### Directions for this task
Repeat each record exactly as written, and drop any images.

Task inputs section start

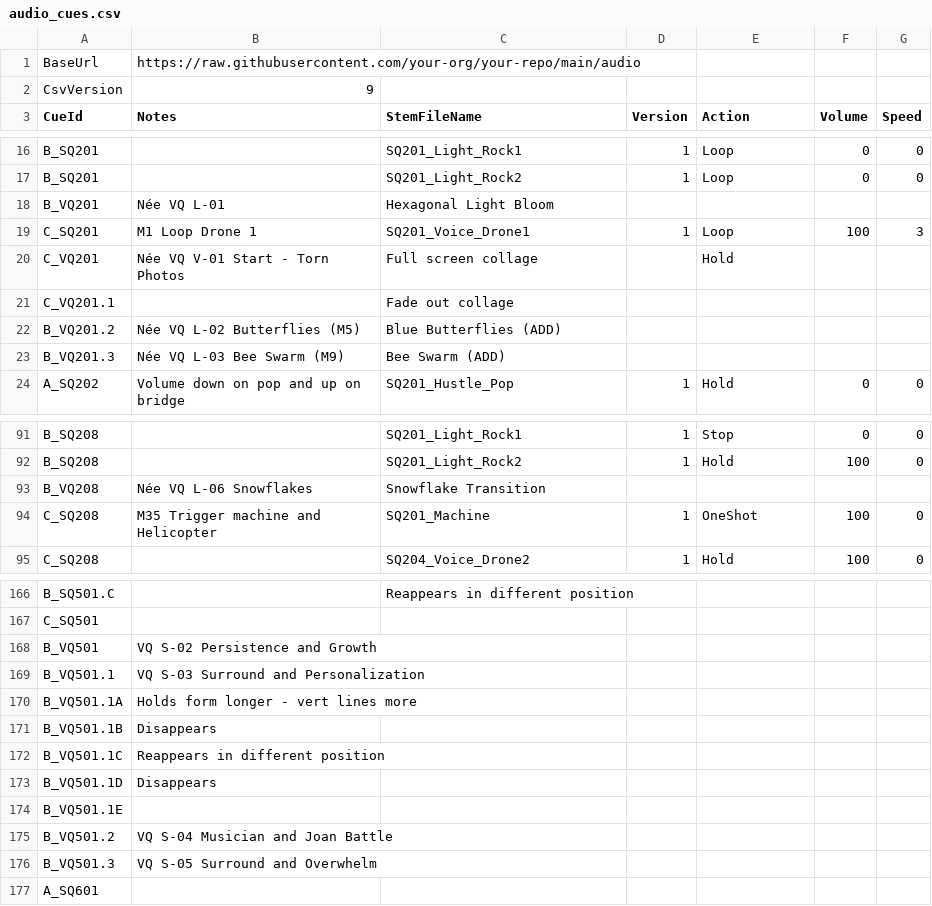
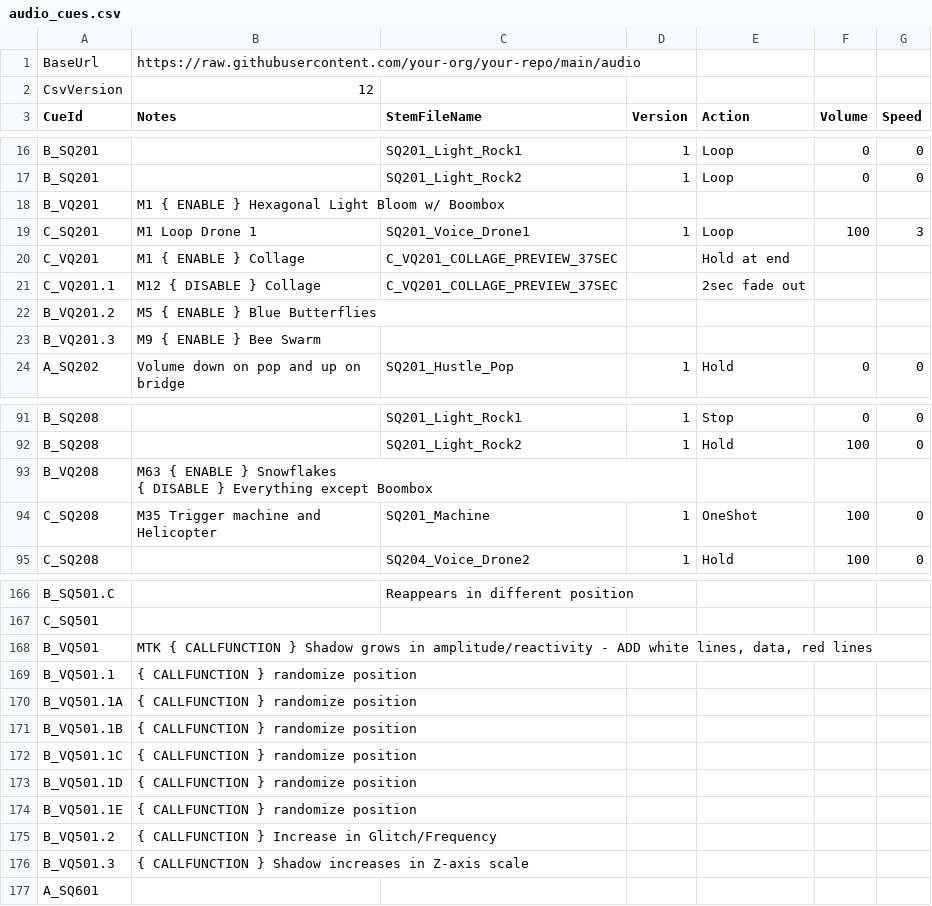
Before and after one commit to dlobser/opera-audio, a CSV file: audio_cues.csv, drawn as a sheet; only a part is shown, gaps mark what is left out; the diff covers the shown part only.

Commit message:
video cues updated

```diff
--- a/audio_cues.csv
+++ b/audio_cues.csv
@@ -1,3 +1,3 @@
 BaseUrl,https://raw.githubusercontent.com/your-org/your-repo/main/audio,,,,,
-CsvVersion,9,,,,,
+CsvVersion,12,,,,,
 CueId,Notes,StemFileName,Version,Action,Volume,Speed
@@ -17,8 +17,8 @@ B_SQ201,,SQ201_Light_Rock1,1,Loop,0,0
 B_SQ201,,SQ201_Light_Rock2,1,Loop,0,0
-B_VQ201,Née VQ L-01,Hexagonal Light Bloom,,,,
+B_VQ201,M1 { ENABLE } Hexagonal Light Bloom w/ Boombox,,,,,
 C_SQ201,M1 Loop Drone 1,SQ201_Voice_Drone1,1,Loop,100,3
-C_VQ201,Née VQ V-01 Start - Torn Photos,Full screen collage,,Hold,,
-C_VQ201.1,,Fade out collage,,,,
-B_VQ201.2,Née VQ L-02 Butterflies (M5),Blue Butterflies (ADD),,,,
-B_VQ201.3,Née VQ L-03 Bee Swarm (M9),Bee Swarm (ADD),,,,
+C_VQ201,M1 { ENABLE } Collage ,C_VQ201_COLLAGE_PREVIEW_37SEC,,Hold at end,,
+C_VQ201.1,M12 { DISABLE } Collage,C_VQ201_COLLAGE_PREVIEW_37SEC,,2sec fade out,,
+B_VQ201.2,M5 { ENABLE } Blue Butterflies,,,,,
+B_VQ201.3,M9 { ENABLE } Bee Swarm,,,,,
 A_SQ202,Volume down on pop and up on bridge,SQ201_Hustle_Pop,1,Hold,0,0
@@ -92,3 +92,4 @@ B_SQ208,,SQ201_Light_Rock1,1,Stop,0,0
 B_SQ208,,SQ201_Light_Rock2,1,Hold,100,0
-B_VQ208,Née VQ L-06 Snowflakes,Snowflake Transition,,,,
+B_VQ208,"M63 { ENABLE } Snowflakes
+{ DISABLE } Everything except Boombox",,,,,
 C_SQ208,M35 Trigger machine and Helicopter,SQ201_Machine,1,OneShot,100,0
@@ -168,11 +168,11 @@ B_SQ501.C,,Reappears in different position,,,,
 C_SQ501,,,,,,
-B_VQ501,VQ S-02 Persistence and Growth,,,,,
-B_VQ501.1,VQ S-03 Surround and Personalization,,,,,
-B_VQ501.1A,Holds form longer - vert lines more,,,,,
-B_VQ501.1B,Disappears,,,,,
-B_VQ501.1C,Reappears in different position,,,,,
-B_VQ501.1D,Disappears,,,,,
-B_VQ501.1E,,,,,,
-B_VQ501.2,VQ S-04 Musician and Joan Battle,,,,,
-B_VQ501.3,VQ S-05 Surround and Overwhelm,,,,,
+B_VQ501,"MTK { CALLFUNCTION } Shadow grows in amplitude/reactivity - ADD white lines, data, red lines",,,,,
+B_VQ501.1,{ CALLFUNCTION } randomize position,,,,,
+B_VQ501.1A,{ CALLFUNCTION } randomize position,,,,,
+B_VQ501.1B,{ CALLFUNCTION } randomize position,,,,,
+B_VQ501.1C,{ CALLFUNCTION } randomize position,,,,,
+B_VQ501.1D,{ CALLFUNCTION } randomize position,,,,,
+B_VQ501.1E,{ CALLFUNCTION } randomize position,,,,,
+B_VQ501.2,{ CALLFUNCTION } Increase in Glitch/Frequency ,,,,,
+B_VQ501.3,{ CALLFUNCTION } Shadow increases in Z-axis scale,,,,,
 A_SQ601,,,,,,
```
Also changed, not shown: 1 removed row and 26 edited cells elsewhere in this file.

Task inputs section end

### Exercise response
Before and after one commit to dlobser/opera-audio, a CSV file: audio_cues.csv, drawn as a sheet; only a part is shown, gaps mark what is left out; the diff covers the shown part only.

Commit message:
video cues updated

```diff
--- a/audio_cues.csv
+++ b/audio_cues.csv
@@ -1,3 +1,3 @@
 BaseUrl,https://raw.githubusercontent.com/your-org/your-repo/main/audio,,,,,
-CsvVersion,9,,,,,
+CsvVersion,12,,,,,
 CueId,Notes,StemFileName,Version,Action,Volume,Speed
@@ -17,8 +17,8 @@ B_SQ201,,SQ201_Light_Rock1,1,Loop,0,0
 B_SQ201,,SQ201_Light_Rock2,1,Loop,0,0
-B_VQ201,Née VQ L-01,Hexagonal Light Bloom,,,,
+B_VQ201,M1 { ENABLE } Hexagonal Light Bloom w/ Boombox,,,,,
 C_SQ201,M1 Loop Drone 1,SQ201_Voice_Drone1,1,Loop,100,3
-C_VQ201,Née VQ V-01 Start - Torn Photos,Full screen collage,,Hold,,
-C_VQ201.1,,Fade out collage,,,,
-B_VQ201.2,Née VQ L-02 Butterflies (M5),Blue Butterflies (ADD),,,,
-B_VQ201.3,Née VQ L-03 Bee Swarm (M9),Bee Swarm (ADD),,,,
+C_VQ201,M1 { ENABLE } Collage ,C_VQ201_COLLAGE_PREVIEW_37SEC,,Hold at end,,
+C_VQ201.1,M12 { DISABLE } Collage,C_VQ201_COLLAGE_PREVIEW_37SEC,,2sec fade out,,
+B_VQ201.2,M5 { ENABLE } Blue Butterflies,,,,,
+B_VQ201.3,M9 { ENABLE } Bee Swarm,,,,,
 A_SQ202,Volume down on pop and up on bridge,SQ201_Hustle_Pop,1,Hold,0,0
@@ -92,3 +92,4 @@ B_SQ208,,SQ201_Light_Rock1,1,Stop,0,0
 B_SQ208,,SQ201_Light_Rock2,1,Hold,100,0
-B_VQ208,Née VQ L-06 Snowflakes,Snowflake Transition,,,,
+B_VQ208,"M63 { ENABLE } Snowflakes
+{ DISABLE } Everything except Boombox",,,,,
 C_SQ208,M35 Trigger machine and Helicopter,SQ201_Machine,1,OneShot,100,0
@@ -168,11 +168,11 @@ B_SQ501.C,,Reappears in different position,,,,
 C_SQ501,,,,,,
-B_VQ501,VQ S-02 Persistence and Growth,,,,,
-B_VQ501.1,VQ S-03 Surround and Personalization,,,,,
-B_VQ501.1A,Holds form longer - vert lines more,,,,,
-B_VQ501.1B,Disappears,,,,,
-B_VQ501.1C,Reappears in different position,,,,,
-B_VQ501.1D,Disappears,,,,,
-B_VQ501.1E,,,,,,
-B_VQ501.2,VQ S-04 Musician and Joan Battle,,,,,
-B_VQ501.3,VQ S-05 Surround and Overwhelm,,,,,
+B_VQ501,"MTK { CALLFUNCTION } Shadow grows in amplitude/reactivity - ADD white lines, data, red lines",,,,,
+B_VQ501.1,{ CALLFUNCTION } randomize position,,,,,
+B_VQ501.1A,{ CALLFUNCTION } randomize position,,,,,
+B_VQ501.1B,{ CALLFUNCTION } randomize position,,,,,
+B_VQ501.1C,{ CALLFUNCTION } randomize position,,,,,
+B_VQ501.1D,{ CALLFUNCTION } randomize position,,,,,
+B_VQ501.1E,{ CALLFUNCTION } randomize position,,,,,
+B_VQ501.2,{ CALLFUNCTION } Increase in Glitch/Frequency ,,,,,
+B_VQ501.3,{ CALLFUNCTION } Shadow increases in Z-axis scale,,,,,
 A_SQ601,,,,,,
```
Also changed, not shown: 1 removed row and 26 edited cells elsewhere in this file.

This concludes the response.